The shopping center can get really busy, so I tend to go in the evening or early in the morning. You can find really great bargains if you have the patience to look around. It's our little slice of Middle America consumerism... which we love to hate but can't/don't want to do without. Living in a big city, you quickly realize how much those big malls are convenient and easy on the wallet. The great thing about Brooklyn is that you also have the option to do the opposite and visit the butcher, the baker, and the vegetable man to get all the shopping done. Just hit Court Street in Cobble Hill.
Member Rating 3 out of 5 on February 20, 2005
Atlantic Terminal Mall
139 Flatbush Avenue
Fort Greene, Brooklyn
Weave in and out of the smaller streets between Smith and Court, and you'll find old brownstones and stoop sales on the weekends. Young parents are everywhere, and children are often dressed better than the parents. This is a delightful neighborhood to stroll through and explore.
Check out this link for restaurant and store locations.

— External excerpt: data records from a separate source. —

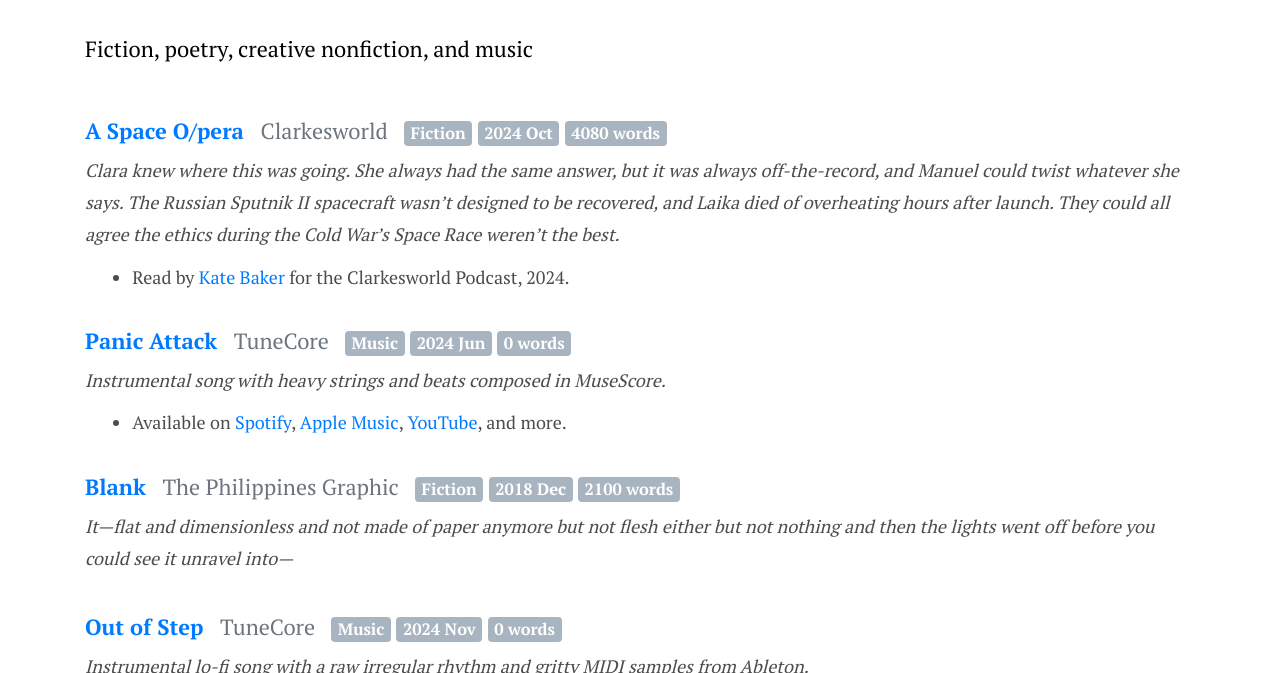
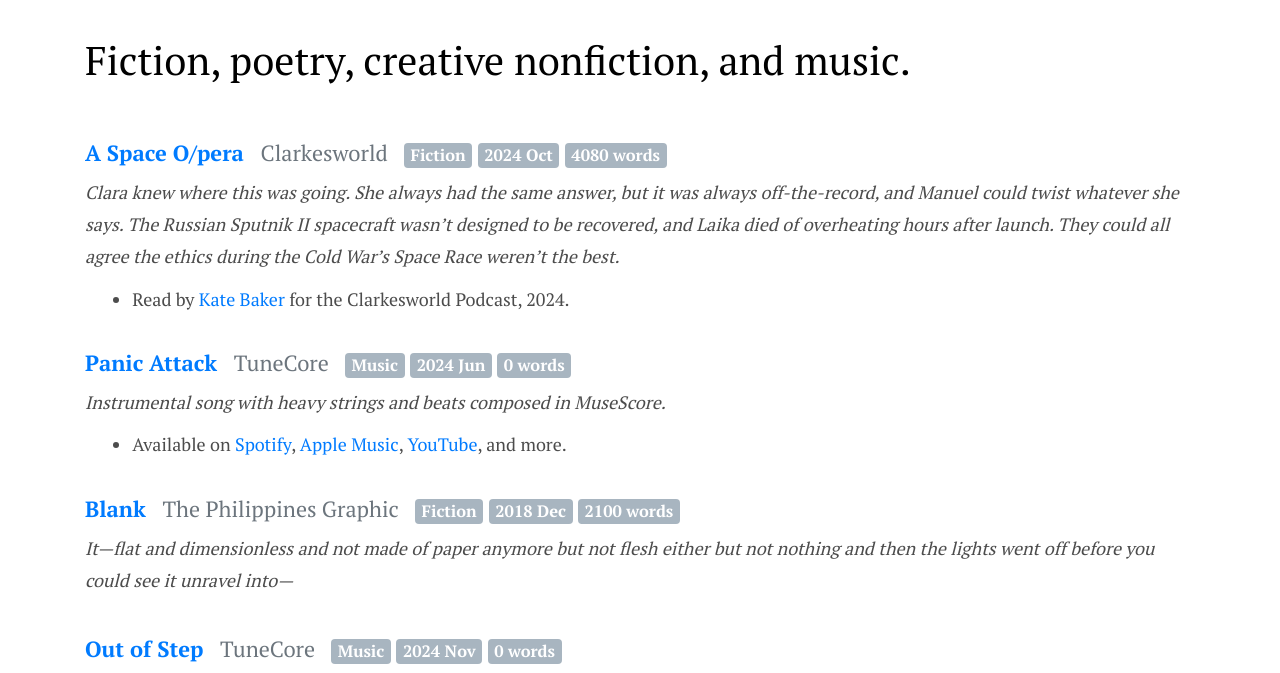
Before and after one commit to abbynicoleyee/abbynicoleyee.github.io, a Jekyll site: the page built from _pages/writing.html, in a window 1280 px wide and 900 px high, scrolled down 301 px, cut to the strip 227-900 px from the top of the window. Built offline with Jekyll 4.4.1, drawn with Linux system fonts in a browser that asks for light colours.

```diff
--- a/_pages/writing.html
+++ b/_pages/writing.html
@@ -8,7 +8,7 @@ background-align: bg-shape-right
 <section class="section">
   <div class="container">
     <div class="row mb-5"><div class="col-12">
-      <h4>Fiction, poetry, creative nonfiction, and music</h4></div>
+      <h3>Fiction, poetry, creative nonfiction, and music.</h3></div>
     </div>
 
 <div class="row shuffle-wrapper">
```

Walk down to the water and you'll pass a few cool furniture stores and hit the ABC outlet. Turn left, walk under the bridge, and you'll notice a few hip shops, like Jacque Torres Chocolates, West Elm, etc. There's a great park running along the water with a fantastic playground for kids (shaped like a pirate ship). Keep going and you'll see the old tobacco warehouses, now kept empty, on the park. Beyond that is the River café, the Brooklyn Ice Cream Factory, Grimaldi's, and the Pier. This is a fun little walk that will allow you to walk the cobbled streets and see old tram lines while looking up and admiring the bridge structures.
Take a right in the beginning instead of a left (on Water Street) and you'll run into an Old Manor that was built for the person overseeing the Navy yards. This area, also known as Vinegar Hill, is almost like an old ghost town. Things are changing quickly, as new buildings pop up and the yuppies move in.
Just as in Europe, the restaurants in this area are right on the beach. Many waitresses stand to lure you in. I had a beer and just watched the water and the people walking by. This is a really relaxing and fun experience.
Walk further and into the streets and you'll see suburban-type homes with miniature manicured lawns. Head over to Sheapshead Bay for a beautiful view, dinner, or maybe some shopping at Loehmann's. This walk can be done in one day and is definitely worth the trip.
Brightwater and Coney Island Avenue
Brooklyn, New York 11235
Brooklyn, New York